Gastroparesis Awareness Month

August is Gastroparesis Awareness Month

 

Gastroparesis hits home with us because it is a condition our wonderful Megan Jett has struggled with since she was a teen. Megan has written the following article to help you understand more about this disorder.

 

What is gastroparesis?

Gastroparesis is a condition that affects the stomach muscles and prevents the stomach from properly emptying. It’s considered to be a motility disorder because there is no evidence of physical obstruction in the stomach. In a large percentage of cases, the cause is unknown.

 

The Gastroparesis Clinic says it can be related to many underlying health problems, including diabetes and following gastric surgery, with possible damage of the vagus nerve. That is the nerve that controls the stomach muscles and helps push the food into the small intestine.

 

Symptoms of gastroparesis can range in severity but can be very debilitating. Symptoms can include:
  • Vomiting
  • Nausea
  • Bloating
  • Feeling full after eating a few bites
  • Abdominal pain
  • Poor blood sugar control
  • Depression and anxiety

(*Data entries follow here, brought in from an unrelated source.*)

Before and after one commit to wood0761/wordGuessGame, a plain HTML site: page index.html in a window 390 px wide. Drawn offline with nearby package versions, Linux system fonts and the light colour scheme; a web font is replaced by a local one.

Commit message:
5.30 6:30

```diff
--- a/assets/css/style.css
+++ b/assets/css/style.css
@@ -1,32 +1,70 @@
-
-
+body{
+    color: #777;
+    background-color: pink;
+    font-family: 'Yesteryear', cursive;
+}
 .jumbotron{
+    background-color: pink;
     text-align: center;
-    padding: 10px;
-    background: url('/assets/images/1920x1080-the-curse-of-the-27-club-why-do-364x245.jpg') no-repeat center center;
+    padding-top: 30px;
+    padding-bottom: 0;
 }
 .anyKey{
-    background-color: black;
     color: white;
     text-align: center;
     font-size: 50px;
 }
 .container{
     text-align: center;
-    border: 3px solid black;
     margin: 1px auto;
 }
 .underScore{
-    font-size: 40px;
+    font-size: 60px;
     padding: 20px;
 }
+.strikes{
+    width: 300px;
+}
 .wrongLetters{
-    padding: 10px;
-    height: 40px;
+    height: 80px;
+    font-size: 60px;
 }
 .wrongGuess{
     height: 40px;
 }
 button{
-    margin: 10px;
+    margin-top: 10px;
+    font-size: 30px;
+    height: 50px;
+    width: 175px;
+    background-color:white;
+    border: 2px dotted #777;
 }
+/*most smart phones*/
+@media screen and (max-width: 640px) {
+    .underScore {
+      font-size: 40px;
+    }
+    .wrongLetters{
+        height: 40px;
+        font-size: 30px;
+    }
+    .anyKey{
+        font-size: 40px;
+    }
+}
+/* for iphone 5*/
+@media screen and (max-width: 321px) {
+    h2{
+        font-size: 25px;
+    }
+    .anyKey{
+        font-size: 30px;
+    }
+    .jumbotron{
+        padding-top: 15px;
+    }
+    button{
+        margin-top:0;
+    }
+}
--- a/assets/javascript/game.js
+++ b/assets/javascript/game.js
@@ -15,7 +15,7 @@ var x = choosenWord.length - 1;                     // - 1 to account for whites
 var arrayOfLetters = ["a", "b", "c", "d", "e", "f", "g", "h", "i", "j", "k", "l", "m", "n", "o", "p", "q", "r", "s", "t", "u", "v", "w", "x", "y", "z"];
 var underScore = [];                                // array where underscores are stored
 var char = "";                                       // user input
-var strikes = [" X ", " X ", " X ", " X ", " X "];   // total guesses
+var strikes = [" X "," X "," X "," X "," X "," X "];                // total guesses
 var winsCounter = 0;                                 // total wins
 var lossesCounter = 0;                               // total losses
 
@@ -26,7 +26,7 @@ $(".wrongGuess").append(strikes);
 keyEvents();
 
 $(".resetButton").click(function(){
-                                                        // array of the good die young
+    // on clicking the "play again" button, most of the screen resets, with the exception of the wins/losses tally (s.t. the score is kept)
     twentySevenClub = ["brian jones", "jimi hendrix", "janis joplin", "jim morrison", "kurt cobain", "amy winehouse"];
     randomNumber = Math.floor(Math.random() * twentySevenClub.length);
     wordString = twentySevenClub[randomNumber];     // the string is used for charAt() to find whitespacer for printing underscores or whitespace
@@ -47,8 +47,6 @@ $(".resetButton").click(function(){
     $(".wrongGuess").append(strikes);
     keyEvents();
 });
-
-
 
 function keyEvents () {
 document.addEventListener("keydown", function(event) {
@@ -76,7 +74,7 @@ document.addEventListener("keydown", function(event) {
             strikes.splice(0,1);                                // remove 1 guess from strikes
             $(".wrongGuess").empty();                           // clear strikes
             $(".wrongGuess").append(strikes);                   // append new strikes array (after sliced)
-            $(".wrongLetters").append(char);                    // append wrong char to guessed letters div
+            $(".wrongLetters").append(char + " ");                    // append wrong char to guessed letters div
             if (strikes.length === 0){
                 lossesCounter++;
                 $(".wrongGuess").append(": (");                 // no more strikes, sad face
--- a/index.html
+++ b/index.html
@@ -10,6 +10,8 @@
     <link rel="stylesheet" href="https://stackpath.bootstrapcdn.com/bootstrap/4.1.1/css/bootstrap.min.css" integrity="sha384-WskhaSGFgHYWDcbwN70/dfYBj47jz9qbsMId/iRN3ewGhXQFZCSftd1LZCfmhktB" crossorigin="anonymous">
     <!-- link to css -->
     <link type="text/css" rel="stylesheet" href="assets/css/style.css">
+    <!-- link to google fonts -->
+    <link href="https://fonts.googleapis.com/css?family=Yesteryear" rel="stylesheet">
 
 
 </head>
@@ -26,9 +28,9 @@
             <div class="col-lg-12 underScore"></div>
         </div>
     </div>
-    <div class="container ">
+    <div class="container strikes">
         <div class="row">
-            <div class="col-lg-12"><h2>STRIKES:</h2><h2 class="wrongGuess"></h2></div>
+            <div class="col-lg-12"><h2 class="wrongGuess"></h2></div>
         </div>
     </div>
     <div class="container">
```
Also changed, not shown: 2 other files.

The inability to digest and absorb nutrition from foods and liquids properly can lead to weight loss, malnutrition and dehydration. Sometimes undigested food can harden into a solid mass called a bezoar, which can be life threatening if they prevent food from passing through the small intestine. Or food that stays in the stomach for too long can become fermented and lead to bacteria.

 

These symptoms can mimic a number of other health conditions which can be frustrating in the diagnostic department.  

 

I have gastroparesis. I have had symptoms since I was 12 years old and it took seven years to figure out that I was suffering from GP. Multiple trips to doctors and specialists, countless medications and medical testing, to finally have an answer was the biggest relief.

 

MedicineNet claims the most common method for diagnosing GP is a gastric emptying study, which measures the emptying of food from the stomach. For this study, a patient eats a meal containing a small amount of radioactive material. A scanner is placed over the stomach for several hours to monitor the amount of radioactivity in the stomach and the rate of emptying into the small intestine. This procedure, and inevitably a colonoscopy, is what determined my diagnosis.

 

There’s currently no cure to GP but Gastroparesis Clinic gives many options to maintain the symptoms that come with this disorder.
  • Medications galore: To subside the nausea and vomiting. To diminish bloating. To control blood glucose levels. To stimulate the muscles in the stomach. To make you happy when you’re sad and anxious.
  • Surgical procedures: gastric electrical stimulation AKA pace maker for your gut. A jejunostomy tube or a feeding tube that goes straight to your small intestine to bypass parts of the digestive system. Pyloroplasty which is the widening of the valve between the stomach and small intestine.
  • Alternative health: Massage, acupuncture, Chinese herbs, nutritional consulting, essential oils, and energy work all can help.

 

Depending on the severity of the patient, a dietary change is often very helpful. It is the most common and initial treatment for GP and may be used to compliment other approaches. It is important to consult with a health provider to determine any food allergies or intolerances. Every body is different, so every treatment plan is different and every doctor has to work with each patient to determine how to regulate the disorder.

 

Even with treatment, this is still no cure and I can testify that it’s different day to day, meal to meal. August is Gastroparesis Awareness Month, not many people know about this disorder and there is limited research due to the lack of awareness.

 

Please share this article, because now you know someone with this disorder and you can help bring awareness to it.